Capitalizing on a growing trend, Mark Woronchuk and his business partner opened their store, CBD Kings, on Abbott Rd. in South Buffalo last September.

They sell ingestable oils, edible gummies, creams, coffee, vapor products and smokeable plant buds containing the chemical CBD or cannibidiol. Like marijuana, it comes from the cannabis plant, or hemp. But this stuff is legal here — and gaining popularity.

"You get a real mind-calming relaxation-type feeling," said Woronchuk, who first used CBD products himself to alleviate pain from a shoulder injury and help him sleep better. "You don't get high. You get calm."

That's because legally, these products must contain only very small amounts (less than .03 percent) of THC, the compound in marijuana that often leaves a person feeling intoxicated.  

Dr. Laszlo Mechtler heads the medical cannabis clinic at the DENT Neurological Institute in Amherst. He says there are many benefits CBD can provide with minimal side effects.

"It's marijuana but without getting high," he said. "It helps anxiety. It helps you sleep. It's an anti-inflammatory. And it also helps pain."

Managing pain is the reason Nick Furhmann, a chiropractor who owns Fuhrmann Health Services in Orchard Park, makes his own CBD cream and sells it to his patients. 

“If the back's hurting, you rub it right on the back. If the neck's hurting, you put it right on the neck. It's going to absorb right into the skin and affect the nerves and the tissue right where the pain is," Fuhrmann said.

While Furhmann says his patients have had success with his products, Mechtler says the research shows using topical creams or cosmetics with CBD only goes skin-deep.

"Locally could it help joint pain, arthritis? The answer is yes, it could. There's no signs that that's getting absorbed [into the rest of the body] at all,” he said.

Since the CBD products in stores or online are not government-regulated, Mechtler calls the industry the "Wild West" and warns people to be cautious of what they're putting in their bodies.

"Could there be containments in there? Sure could. Could there be high THC in there? Could be. You just don't know," Mechtler said. "And that's the danger of buying CBD products."

Mechtler says it's much safer to talk with a doctor about using CBD as part of the medical marijuana program. 

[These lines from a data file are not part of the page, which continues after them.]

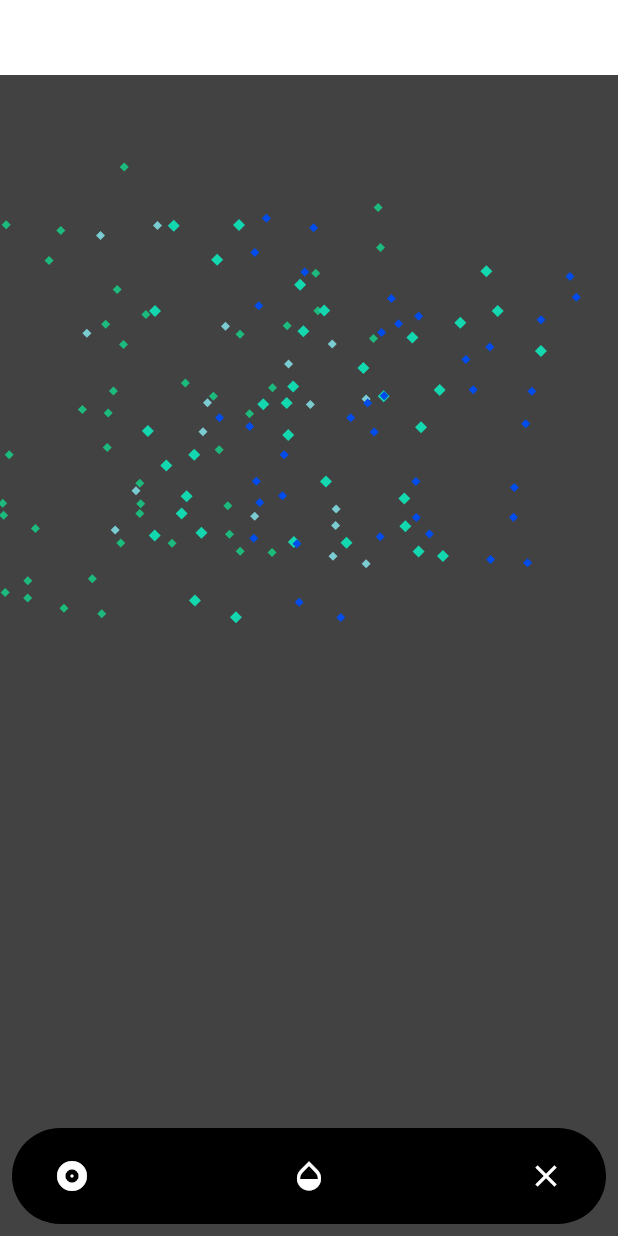
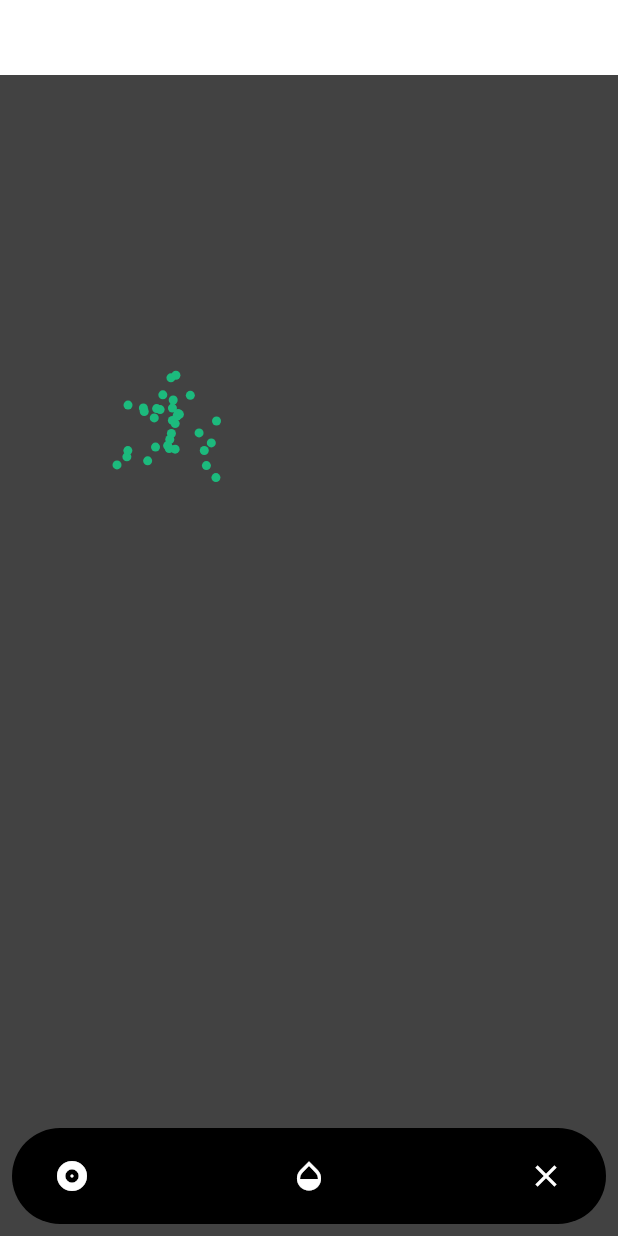
Before and after one commit to netgfx/Shapes-in-the-Dart, a Flutter app: the screen it shows after launch, on a phone screen of 412 x 824 dp. Run offline on Flutter 3.47's test engine with Material 2 defaults, Android fonts, the phone set to English and light mode, and no system bars; our stand-ins replace args, flutter_image_compress, flutter_native_image, image_picker, lottie, rflutter_alert and 2 more; missing offline and left inert: delaunay, fast_poisson_disk_sampling, spring, statsfl.

Commit message:
added some comments for medium article

```diff
--- a/flutter_shaders/lib/LetterParticles.dart
+++ b/flutter_shaders/lib/LetterParticles.dart
@@ -56,26 +56,57 @@ class LetterParticles extends CustomPainter {
 
   /// Constructor
   LetterParticles({
+    /// <-- The type character to display
     required this.character,
+
+    /// <-- The animation controller
     required this.controller,
+
+    /// <-- Desired FPS
     required this.fps,
+
+    /// <-- Color of the particles
     required this.color,
+
+    /// <-- Radius of the particles (if circle)
     required this.radius,
+
+    /// <-- Type of particle shape (circle, rectangle, etc...)
     required this.type,
+
+    /// <-- The desired animation
     required this.effect,
+
+    /// <-- The delay until the animation starts
     required this.delay,
+
+    /// <-- The animation easing function
     required this.ease,
+
+    /// <-- If the animation contains stagger
     this.stagger,
+
+    /// <-- The rate at which the ticker runs
     this.rate,
+
+    /// <-- The particles blend mode (default: BlendMode.src)
     this.blendMode,
+
+    /// <-- Custom callback to call after Delay has passed
     this.animate,
   }) : super(repaint: controller) {
-    /// safeguard
+    /// safeguard as we only support capital letters for now
     this.character = this.character.toUpperCase();
+
+    /// the delay in ms based on desired fps
     this.timeDecay = (1 / this.fps * 1000).round();
+
+    /// default painter
     Paint fill = Paint()
       ..color = this.color
       ..style = PaintingStyle.fill;
+
+    /// a temp list of points
     List<double>? points = [];
 
     if (int.tryParse(this.character) == null) {
@@ -84,24 +115,21 @@ class LetterParticles extends CustomPainter {
       points = numberPaths[this.character];
     }
 
+    /// here we need to calculate the diff of each letter based on its position
+    /// versus the initial position
     double maxX = 0;
     double minX = 10000;
     double maxY = 0;
     double minY = 10000;
     for (var i = 0; i < points!.length; i += 2) {
-      /// find the max and min
+      /// find the min
 
       if (points[i] < minX) {
         minX = points[i];
       }
-      if (points[i] > maxX) {
-        maxX = points[i];
-      }
+
       if (points[i + 1] < minY) {
         minY = points[i + 1];
-      }
-      if (points[i + 1] > maxY) {
-        maxY = points[i + 1];
       }
     }
 
--- a/flutter_shaders/lib/MazeMode.dart
+++ b/flutter_shaders/lib/MazeMode.dart
@@ -380,85 +380,85 @@ class _MazeModeState extends State<MazeMode> with TickerProviderStateMixin {
                   child: CustomPaint(
                     key: UniqueKey(),
                     painter: LetterParticles(
-                        character: "M",
+                        character: "A",
                         radius: 3,
                         fps: 240,
                         color: randomColor(1),
-                        type: ShapeType.Diamond,
+                        type: ShapeType.Circle,
                         controller: _letterController,
                         effect: lettersEffect,
                         delay: 0,
-                        stagger: true,
-                        ease: Easing.EASE_OUT_SINE,
+                        stagger: false,
+                        ease: Easing.LINEAR,
                         animate: () => {print("animate was called...")}),
                     isComplex: true,
                     willChange: false,
                     child: Container(width: 80, height: 0),
                   ),
                 ),
-                Padding(
-                  padding: EdgeInsets.only(top: 0, left: 0),
-                  child: CustomPaint(
-                    key: UniqueKey(),
-                    painter: LetterParticles(
-                        character: "I",
-                        radius: 3,
-                        fps: 60,
-                        color: randomColor(1),
-                        type: ShapeType.Diamond,
-                        controller: _letterController,
-                        effect: lettersEffect,
-                        delay: 0,
-                        stagger: true,
-                        ease: Easing.EASE_OUT_SINE,
-                        animate: () => {print("animate was called...")}),
-                    isComplex: true,
-                    willChange: false,
-                    child: Container(width: 45, height: 0),
-                  ),
-                ),
-                Padding(
-                  padding: EdgeInsets.only(top: 0, left: 0),
-                  child: CustomPaint(
-                    key: UniqueKey(),
-                    painter: LetterParticles(
-                        character: "K",
-                        radius: 4,
-                        fps: 60,
-                        color: randomColor(1),
-                        type: ShapeType.Diamond,
-                        controller: _letterController,
-                        effect: lettersEffect,
-                        delay: 0,
-                        stagger: true,
-                        ease: Easing.EASE_OUT_SINE,
-                        animate: () => {print("animate was called...")}),
-                    isComplex: true,
-                    willChange: false,
-                    child: Container(width: 60, height: 0),
-                  ),
-                ),
-                Padding(
-                  padding: EdgeInsets.only(top: 0, left: 0),
-                  child: CustomPaint(
-                    key: UniqueKey(),
-                    painter: LetterParticles(
-                        character: "E",
-                        radius: 3,
-                        fps: 60,
-                        color: randomColor(1),
-                        type: ShapeType.Diamond,
-                        controller: _letterController,
-                        effect: lettersEffect,
-                        delay: 0,
-                        stagger: true,
-                        ease: Easing.EASE_OUT_SINE,
-                        animate: () => {print("animate was called...")}),
-                    isComplex: true,
-                    willChange: false,
-                    child: Container(width: 50, height: 0),
-                  ),
-                )
+                // Padding(
+                //   padding: EdgeInsets.only(top: 0, left: 0),
+                //   child: CustomPaint(
+                //     key: UniqueKey(),
+                //     painter: LetterParticles(
+                //         character: "I",
+                //         radius: 3,
+                //         fps: 60,
+                //         color: randomColor(1),
+                //         type: ShapeType.Diamond,
+                //         controller: _letterController,
+                //         effect: lettersEffect,
+                //         delay: 0,
+                //         stagger: true,
+                //         ease: Easing.EASE_OUT_SINE,
+                //         animate: () => {print("animate was called...")}),
+                //     isComplex: true,
+                //     willChange: false,
+                //     child: Container(width: 45, height: 0),
+                //   ),
+                // ),
+                // Padding(
+                //   padding: EdgeInsets.only(top: 0, left: 0),
+                //   child: CustomPaint(
+                //     key: UniqueKey(),
+                //     painter: LetterParticles(
+                //         character: "K",
+                //         radius: 4,
+                //         fps: 60,
+                //         color: randomColor(1),
+                //         type: ShapeType.Diamond,
+                //         controller: _letterController,
+                //         effect: lettersEffect,
+                //         delay: 0,
+                //         stagger: true,
+                //         ease: Easing.EASE_OUT_SINE,
+                //         animate: () => {print("animate was called...")}),
+                //     isComplex: true,
+                //     willChange: false,
+                //     child: Container(width: 60, height: 0),
+                //   ),
+                // ),
+                // Padding(
+                //   padding: EdgeInsets.only(top: 0, left: 0),
+                //   child: CustomPaint(
+                //     key: UniqueKey(),
+                //     painter: LetterParticles(
+                //         character: "E",
+                //         radius: 3,
+                //         fps: 60,
+                //         color: randomColor(1),
+                //         type: ShapeType.Diamond,
+                //         controller: _letterController,
+                //         effect: lettersEffect,
+                //         delay: 0,
+                //         stagger: true,
+                //         ease: Easing.EASE_OUT_SINE,
+                //         animate: () => {print("animate was called...")}),
+                //     isComplex: true,
+                //     willChange: false,
+                //     child: Container(width: 50, height: 0),
+                //   ),
+                // )
               ]),
             ),
             // SpriteWidget(
```
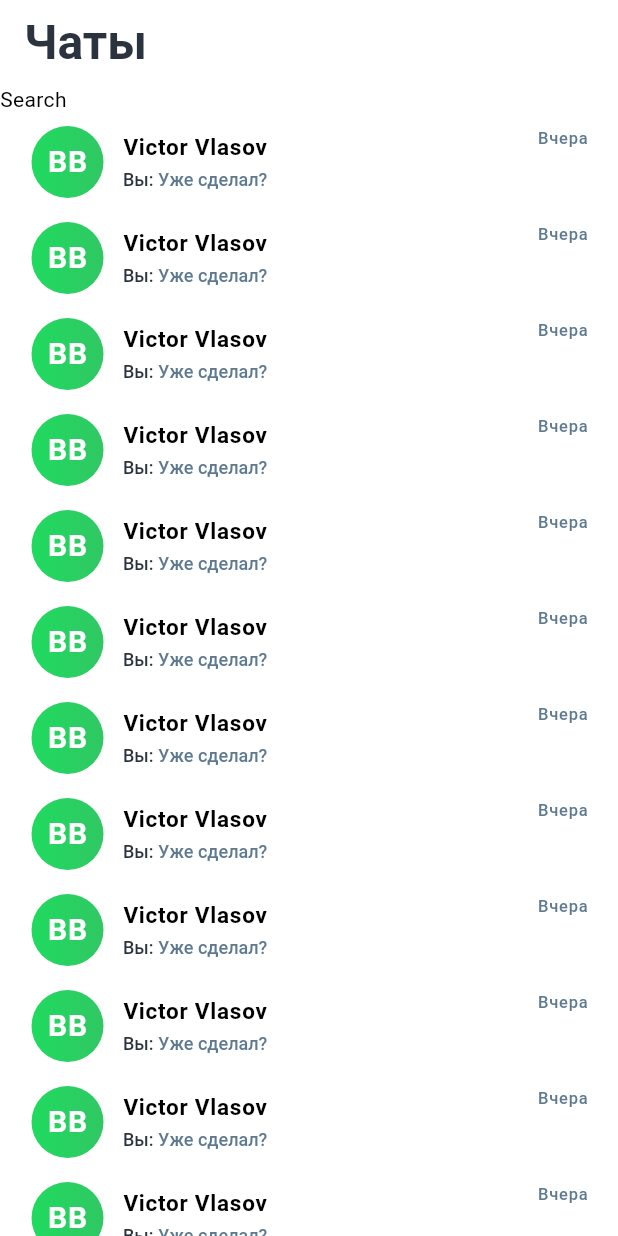
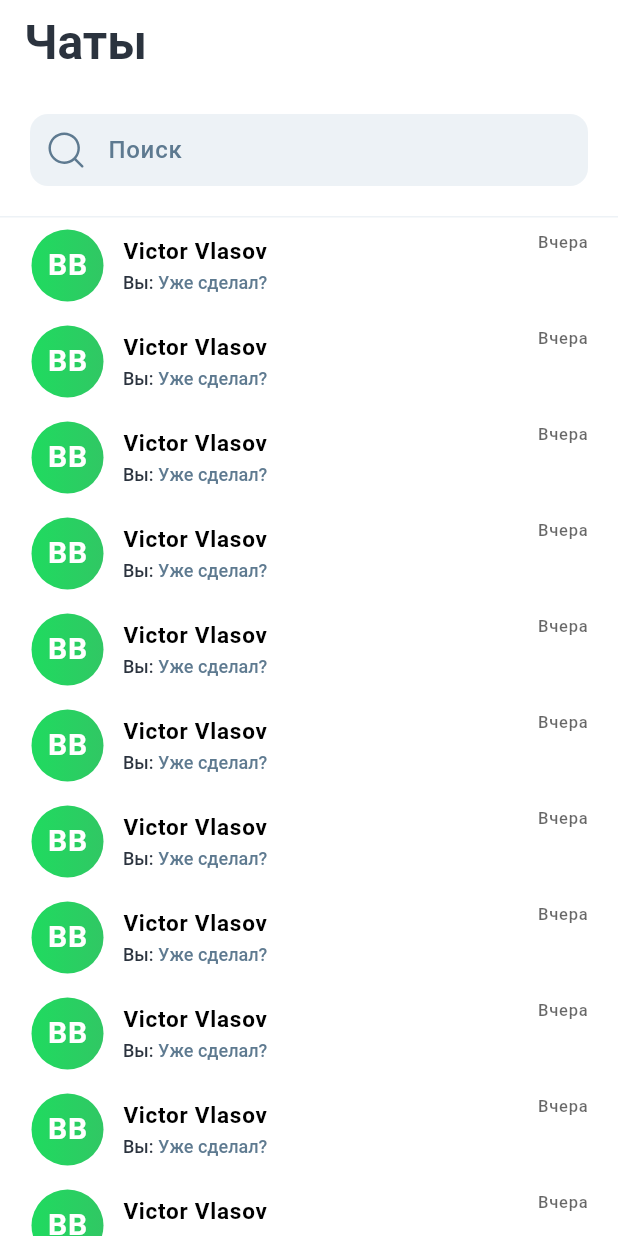
Before and after one commit to SarsenovZ2z/mozz, a Flutter app: the screen it shows after launch, on a phone screen of 412 x 824 dp. Run offline on Flutter 3.47's test engine with Material 3 defaults, Android fonts, the phone set to English and light mode, and no system bars; our stand-ins replace flutter_svg, get_it, go_router.

Commit message:
home screen search + themes fix

```diff
--- a/lib/src/application.dart
+++ b/lib/src/application.dart
@@ -2,6 +2,7 @@ import 'package:flutter/material.dart';
 import 'package:mozz/src/common/presentation/widgets/shimmer.dart';
 import 'package:mozz/src/router.dart';
 import 'package:mozz/src/themes/light_theme.dart';
+import 'package:mozz/src/themes/theme.dart';
 
 class Application extends StatelessWidget {
   const Application({super.key});
@@ -13,7 +14,7 @@ class Application extends StatelessWidget {
         routerConfig: router,
         debugShowCheckedModeBanner: false,
         showPerformanceOverlay: false,
-        theme: lightTheme(),
+        theme: themeData(lightTheme()),
       ),
     );
   }
--- a/lib/src/features/chat/presentation/widgets/chat_list_item.dart
+++ b/lib/src/features/chat/presentation/widgets/chat_list_item.dart
@@ -42,19 +42,19 @@ class _Subtitle extends StatelessWidget {
   @override
   Widget build(BuildContext context) {
     return RichText(
-      text: const TextSpan(
-        style: TextStyle(
+      text: TextSpan(
+        style: const TextStyle(
           fontSize: 12,
           fontWeight: FontWeight.w500,
         ),
         children: [
           TextSpan(
             text: 'Вы: ',
-            style: TextStyle(color: Color(0xFF2B333E)),
+            style: TextStyle(color: Theme.of(context).colorScheme.onBackground),
           ),
           TextSpan(
             text: 'Уже сделал?',
-            style: TextStyle(color: Color(0xFF5E7A90)),
+            style: TextStyle(color: Theme.of(context).colorScheme.onTertiary),
           ),
         ],
       ),
@@ -92,12 +92,12 @@ class _ChatImage extends StatelessWidget {
           colors: gradientColors[0],
         ),
       ),
-      child: const Text(
+      child: Text(
         'BB',
         style: TextStyle(
           fontSize: 20,
           fontWeight: FontWeight.w700,
-          color: Colors.white,
+          color: Theme.of(context).colorScheme.background,
         ),
       ),
     );
@@ -109,12 +109,12 @@ class _ChatTimestamps extends StatelessWidget {
 
   @override
   Widget build(BuildContext context) {
-    return const Column(
+    return Column(
       children: [
         Text(
           'Вчера',
           style: TextStyle(
-            color: Color(0xFF5E7A90),
+            color: Theme.of(context).hintColor,
           ),
         ),
       ],
--- a/lib/src/features/chat/presentation/widgets/search_chats.dart
+++ b/lib/src/features/chat/presentation/widgets/search_chats.dart
@@ -1,10 +1,36 @@
 import 'package:flutter/material.dart';
+import 'package:flutter_svg/flutter_svg.dart';
 
 class SearchChats extends StatelessWidget {
   const SearchChats({super.key});
 
   @override
   Widget build(BuildContext context) {
-    return Text('Search');
+    return Container(
+      padding: const EdgeInsets.all(20),
+      decoration: BoxDecoration(
+        border: Border(
+          bottom: BorderSide(
+            width: 1,
+            color: Theme.of(context).dividerColor,
+          ),
+        ),
+      ),
+      child: TextFormField(
+        decoration: InputDecoration(
+          prefixIcon: Padding(
+            padding: const EdgeInsets.all(10),
+            child: SvgPicture.asset(
+              'assets/icons/search.svg',
+              colorFilter: ColorFilter.mode(
+                Theme.of(context).colorScheme.onTertiary,
+                BlendMode.srcIn,
+              ),
+            ),
+          ),
+          hintText: 'Поиск',
+        ),
+      ),
+    );
   }
 }
--- a/lib/src/features/home/presentation/pages/home_screen.dart
+++ b/lib/src/features/home/presentation/pages/home_screen.dart
@@ -38,12 +38,3 @@ class _Content extends StatelessWidget {
     );
   }
 }
-
-class _Search extends StatelessWidget {
-  const _Search({super.key});
-
-  @override
-  Widget build(BuildContext context) {
-    return Text('Search');
-  }
-}
--- a/lib/src/themes/light_theme.dart
+++ b/lib/src/themes/light_theme.dart
@@ -1,20 +1,12 @@
 import 'package:flutter/material.dart';
 
-ThemeData lightTheme() => ThemeData.from(
-      colorScheme: ColorScheme.fromSwatch(
-        primarySwatch: Colors.green,
-        accentColor: Colors.green,
-        backgroundColor: Colors.white,
-      ),
-    ).copyWith(
-      highlightColor: Colors.transparent,
-      splashColor: Colors.green.shade50,
 
-      appBarTheme: const AppBarTheme(
-        titleTextStyle: TextStyle(
-          color: Color(0xFF2B333E),
-          fontWeight: FontWeight.w600,
-          fontSize: 32,
-        ),
-      ),
-    );
+ColorScheme lightTheme() => ColorScheme.fromSwatch(
+  primarySwatch: Colors.green,
+).copyWith(
+  tertiary: const Color(0xFFEDF2F6),
+  onTertiary: const Color(0xFF5E7A90),
+  background: Colors.white,
+  onBackground: const Color(0xFF2B333E),
+  outline: const Color(0xFFEDF2F6),
+);
--- /dev/null
+++ b/lib/src/themes/theme.dart
@@ -0,0 +1,37 @@
+import 'package:flutter/material.dart';
+
+ThemeData themeData(ColorScheme theme) => ThemeData.from(
+      colorScheme: theme,
+    ).copyWith(
+      dividerColor: theme.outline,
+      splashColor: Colors.green.shade50,
+      //
+      inputDecorationTheme: InputDecorationTheme(
+        isDense: true,
+        floatingLabelBehavior: FloatingLabelBehavior.never,
+        fillColor: theme.tertiary,
+        filled: true,
+        hintStyle: TextStyle(
+          fontSize: 16,
+          fontWeight: FontWeight.w500,
+          color: theme.onTertiary,
+        ),
+        contentPadding: const EdgeInsets.all(8),
+        border: OutlineInputBorder(
+          borderSide: BorderSide.none,
+          borderRadius: BorderRadius.circular(12),
+        ),
+        enabledBorder: OutlineInputBorder(
+          borderSide: BorderSide.none,
+          borderRadius: BorderRadius.circular(12),
+        ),
+      ),
+      //
+      appBarTheme: AppBarTheme(
+        titleTextStyle: TextStyle(
+          color: theme.onBackground,
+          fontWeight: FontWeight.w600,
+          fontSize: 32,
+        ),
+      ),
+    );
--- a/pubspec.yaml
+++ b/pubspec.yaml
@@ -37,6 +37,7 @@ dependencies:
   cupertino_icons: ^1.0.2
   go_router: ^13.0.1
   get_it: ^7.6.6
+  flutter_svg: ^2.0.9
 
 dev_dependencies:
   flutter_test:
@@ -61,9 +62,8 @@ flutter:
   uses-material-design: true
 
   # To add assets to your application, add an assets section, like this:
-  # assets:
-  #   - images/a_dot_burr.jpeg
-  #   - images/a_dot_ham.jpeg
+  assets:
+    - assets/icons/
 
   # An image asset can refer to one or more resolution-specific "variants", see
   # https://flutter.dev/assets-and-images/#resolution-aware
```
Also changed, not shown: assets/icons/search.svg (added), pubspec.lock.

At CBD Kings, Woronchuk says they say what they sell is laboratory-tested, so they know exactly what's on the shelves. 

"I would like it to eventually be regulated so that people would know and feel more safe about what products they’re getting and what's in their products," Woronchuk said.

Mechtler, Woronchuk and Furhmann all agree that much more research is needed on CBD and its effects. Mechtler says that's more likely to happen after recent moves by the federal government to change the way CBD is classified as a drug and legalize hemp for industrial use.